Where in the records does the word "lang" occur? Copy each line in which it does.
———
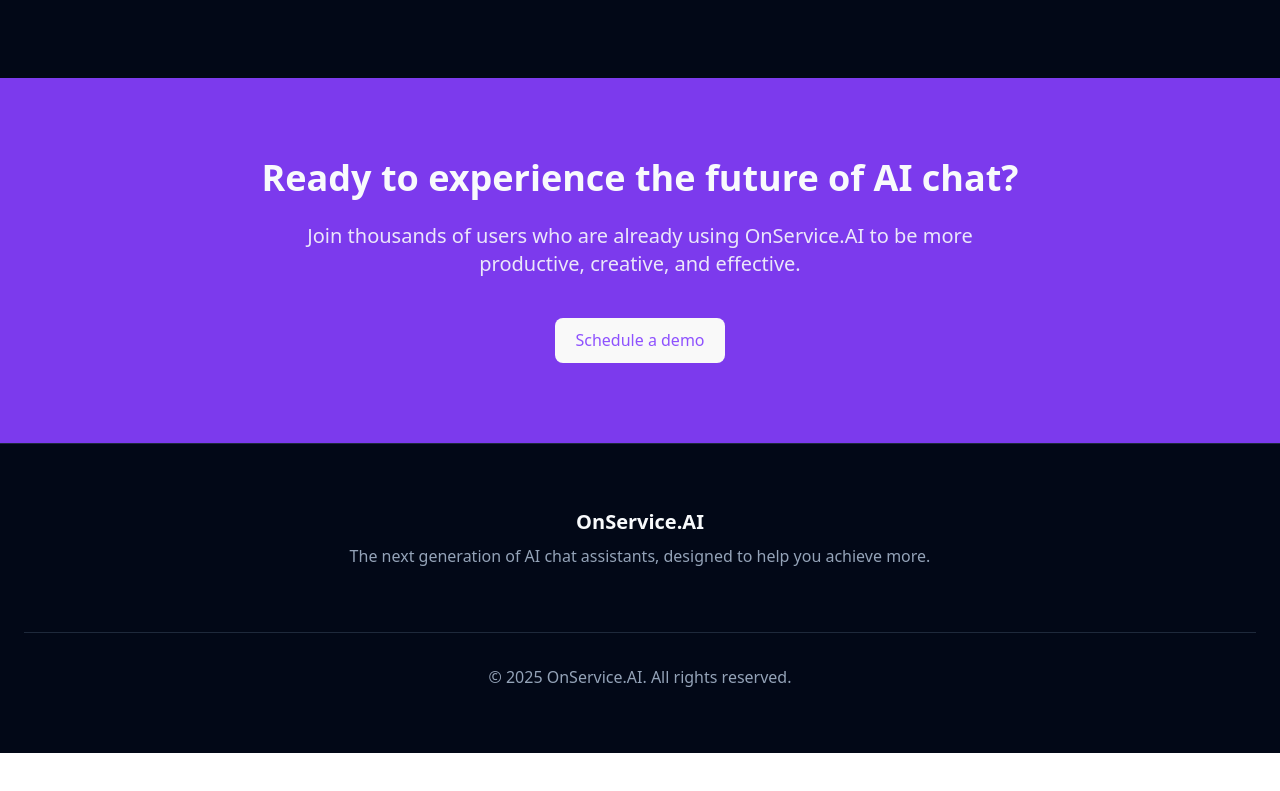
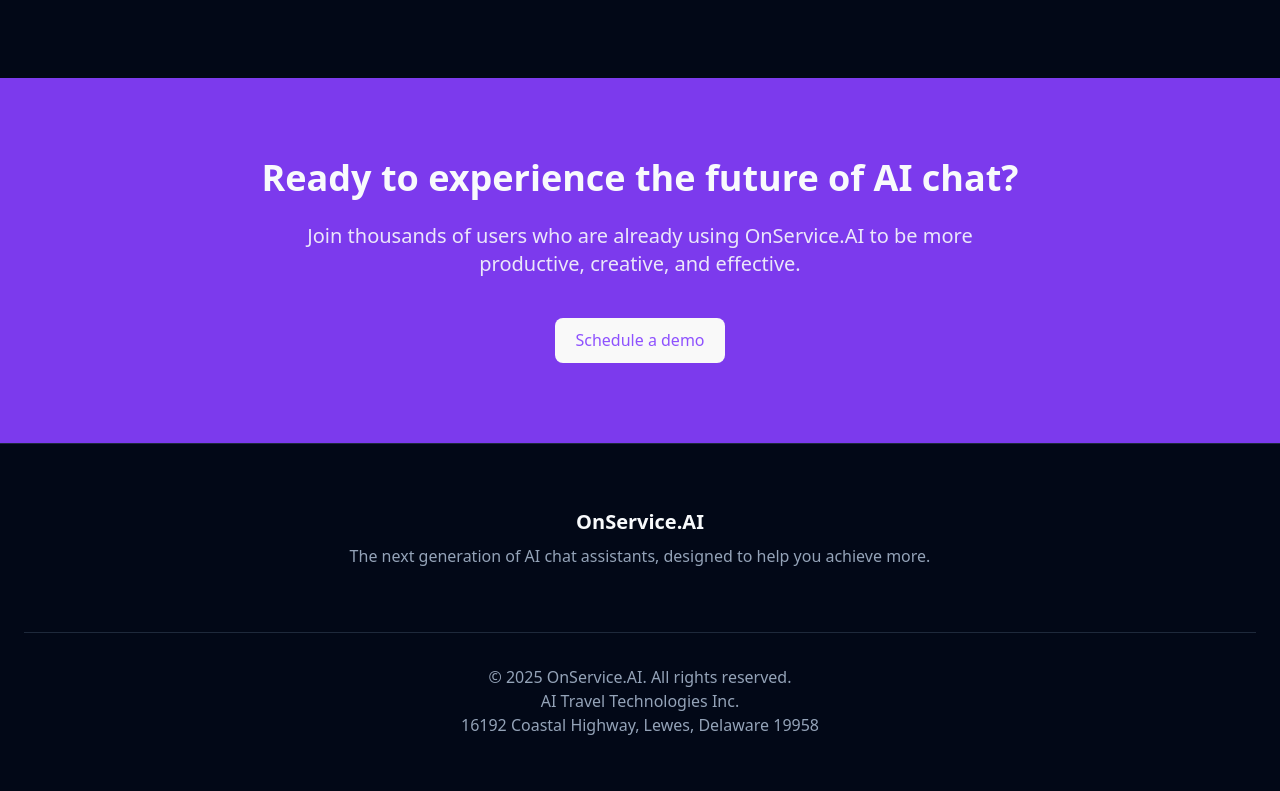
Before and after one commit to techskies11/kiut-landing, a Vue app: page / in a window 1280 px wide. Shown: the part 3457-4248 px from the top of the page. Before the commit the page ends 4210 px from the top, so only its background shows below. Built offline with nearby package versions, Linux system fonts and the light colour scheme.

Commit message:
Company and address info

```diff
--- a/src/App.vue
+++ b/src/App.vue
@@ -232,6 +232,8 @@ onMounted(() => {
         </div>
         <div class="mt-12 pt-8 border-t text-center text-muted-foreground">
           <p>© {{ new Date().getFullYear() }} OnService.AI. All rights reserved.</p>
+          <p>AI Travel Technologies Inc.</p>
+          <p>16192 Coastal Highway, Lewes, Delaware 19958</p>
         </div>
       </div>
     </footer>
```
———
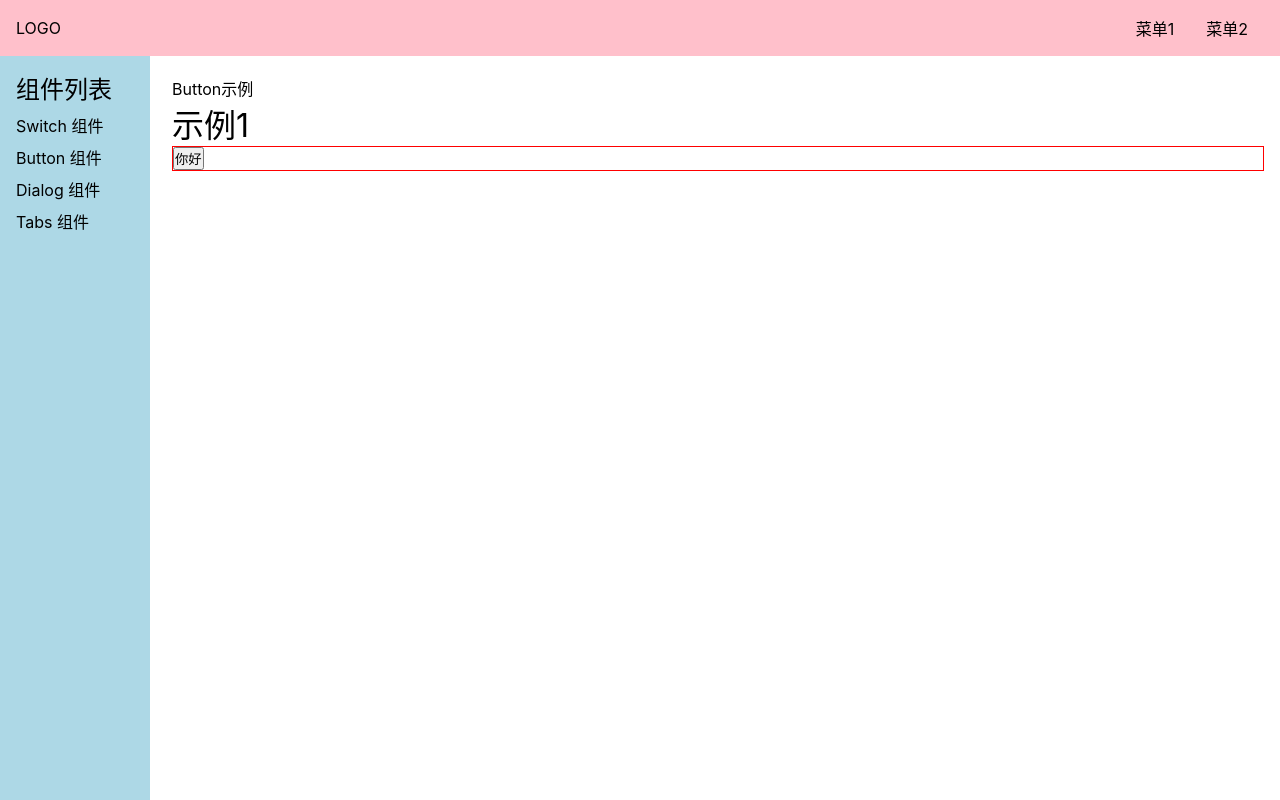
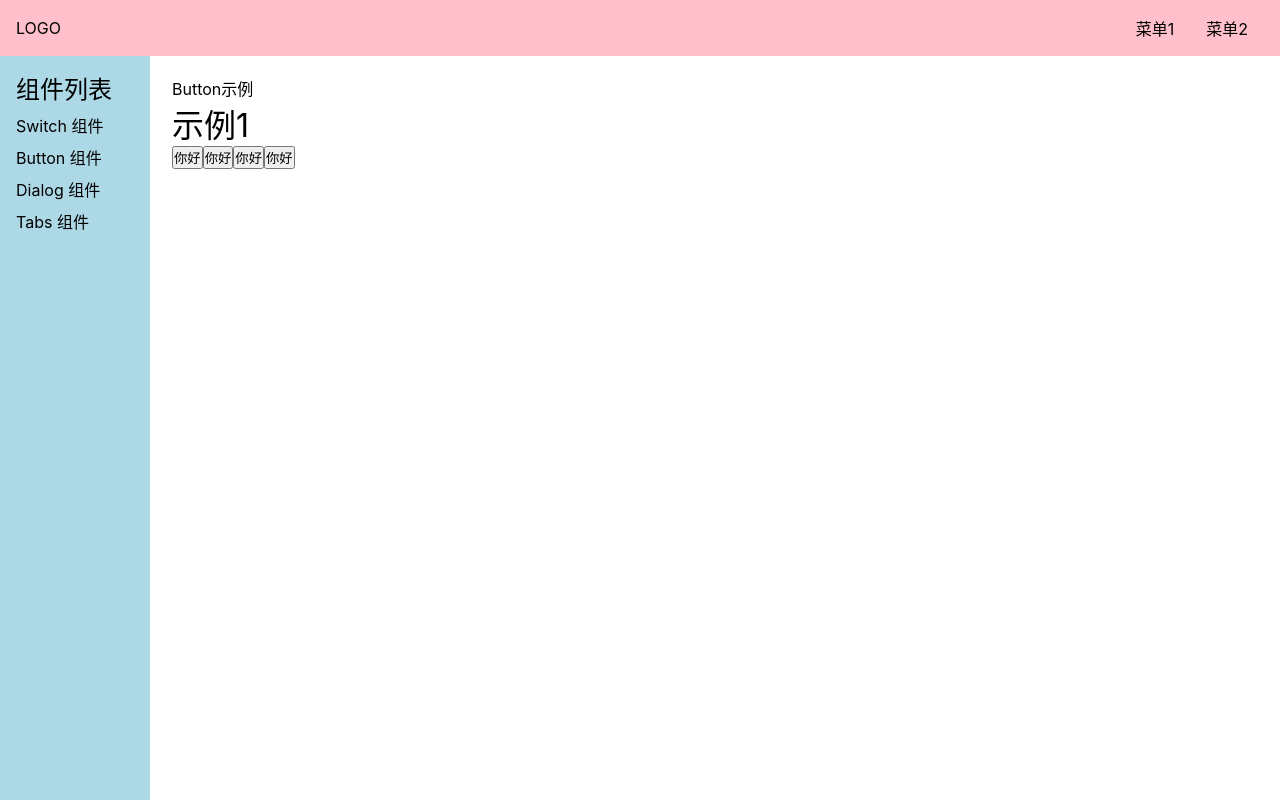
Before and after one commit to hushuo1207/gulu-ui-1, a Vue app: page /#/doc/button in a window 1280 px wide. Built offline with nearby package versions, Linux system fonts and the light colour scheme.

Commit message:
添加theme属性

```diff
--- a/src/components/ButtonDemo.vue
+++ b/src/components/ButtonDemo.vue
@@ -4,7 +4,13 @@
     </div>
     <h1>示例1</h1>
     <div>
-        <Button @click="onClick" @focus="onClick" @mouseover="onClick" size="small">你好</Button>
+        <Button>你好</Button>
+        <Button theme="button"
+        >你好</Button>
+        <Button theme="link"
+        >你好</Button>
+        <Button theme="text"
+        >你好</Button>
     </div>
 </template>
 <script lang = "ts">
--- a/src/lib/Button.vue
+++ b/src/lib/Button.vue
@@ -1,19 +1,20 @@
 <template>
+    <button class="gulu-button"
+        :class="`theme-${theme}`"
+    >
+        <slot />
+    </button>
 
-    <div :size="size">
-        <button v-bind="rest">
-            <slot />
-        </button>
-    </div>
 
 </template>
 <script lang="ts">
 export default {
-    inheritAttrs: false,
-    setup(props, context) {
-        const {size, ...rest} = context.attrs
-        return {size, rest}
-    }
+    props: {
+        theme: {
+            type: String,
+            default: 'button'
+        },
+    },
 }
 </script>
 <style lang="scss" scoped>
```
———
* **THE ANSWER**
 <script lang = "ts">
 <script lang="ts">
 <style lang="scss" scoped>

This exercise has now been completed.